DESCRIPTION OF THE TASK >>
Please retype each record exactly as it stands below.

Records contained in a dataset
════════

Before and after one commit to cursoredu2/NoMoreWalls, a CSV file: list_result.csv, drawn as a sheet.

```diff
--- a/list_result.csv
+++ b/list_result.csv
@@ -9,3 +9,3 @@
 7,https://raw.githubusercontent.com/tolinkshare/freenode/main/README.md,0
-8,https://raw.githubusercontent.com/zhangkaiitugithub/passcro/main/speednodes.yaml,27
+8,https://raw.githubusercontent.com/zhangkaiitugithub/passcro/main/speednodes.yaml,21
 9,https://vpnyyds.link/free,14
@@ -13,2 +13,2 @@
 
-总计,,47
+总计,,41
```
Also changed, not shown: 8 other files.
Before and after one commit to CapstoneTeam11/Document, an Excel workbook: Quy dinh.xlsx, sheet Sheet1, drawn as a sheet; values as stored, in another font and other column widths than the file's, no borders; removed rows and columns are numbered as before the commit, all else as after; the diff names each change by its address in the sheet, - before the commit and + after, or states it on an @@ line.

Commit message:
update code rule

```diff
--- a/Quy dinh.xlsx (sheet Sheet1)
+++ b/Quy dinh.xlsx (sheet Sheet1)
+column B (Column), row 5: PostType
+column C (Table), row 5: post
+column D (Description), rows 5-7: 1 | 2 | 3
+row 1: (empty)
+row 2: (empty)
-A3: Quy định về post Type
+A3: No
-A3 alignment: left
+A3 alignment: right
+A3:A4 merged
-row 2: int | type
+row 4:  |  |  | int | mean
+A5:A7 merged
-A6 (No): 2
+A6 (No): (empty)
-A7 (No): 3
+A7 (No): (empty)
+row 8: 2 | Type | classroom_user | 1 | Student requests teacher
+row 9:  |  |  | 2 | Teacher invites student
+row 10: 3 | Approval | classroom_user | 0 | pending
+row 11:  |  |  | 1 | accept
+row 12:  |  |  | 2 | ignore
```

════════

WRITTEN ANSWER >>
Before and after one commit to cursoredu2/NoMoreWalls, a CSV file: list_result.csv, drawn as a sheet.

```diff
--- a/list_result.csv
+++ b/list_result.csv
@@ -9,3 +9,3 @@
 7,https://raw.githubusercontent.com/tolinkshare/freenode/main/README.md,0
-8,https://raw.githubusercontent.com/zhangkaiitugithub/passcro/main/speednodes.yaml,27
+8,https://raw.githubusercontent.com/zhangkaiitugithub/passcro/main/speednodes.yaml,21
 9,https://vpnyyds.link/free,14
@@ -13,2 +13,2 @@
 
-总计,,47
+总计,,41
```
Also changed, not shown: 8 other files.
Before and after one commit to CapstoneTeam11/Document, an Excel workbook: Quy dinh.xlsx, sheet Sheet1, drawn as a sheet; values as stored, in another font and other column widths than the file's, no borders; removed rows and columns are numbered as before the commit, all else as after; the diff names each change by its address in the sheet, - before the commit and + after, or states it on an @@ line.

Commit message:
update code rule

```diff
--- a/Quy dinh.xlsx (sheet Sheet1)
+++ b/Quy dinh.xlsx (sheet Sheet1)
+column B (Column), row 5: PostType
+column C (Table), row 5: post
+column D (Description), rows 5-7: 1 | 2 | 3
+row 1: (empty)
+row 2: (empty)
-A3: Quy định về post Type
+A3: No
-A3 alignment: left
+A3 alignment: right
+A3:A4 merged
-row 2: int | type
+row 4:  |  |  | int | mean
+A5:A7 merged
-A6 (No): 2
+A6 (No): (empty)
-A7 (No): 3
+A7 (No): (empty)
+row 8: 2 | Type | classroom_user | 1 | Student requests teacher
+row 9:  |  |  | 2 | Teacher invites student
+row 10: 3 | Approval | classroom_user | 0 | pending
+row 11:  |  |  | 1 | accept
+row 12:  |  |  | 2 | ignore
```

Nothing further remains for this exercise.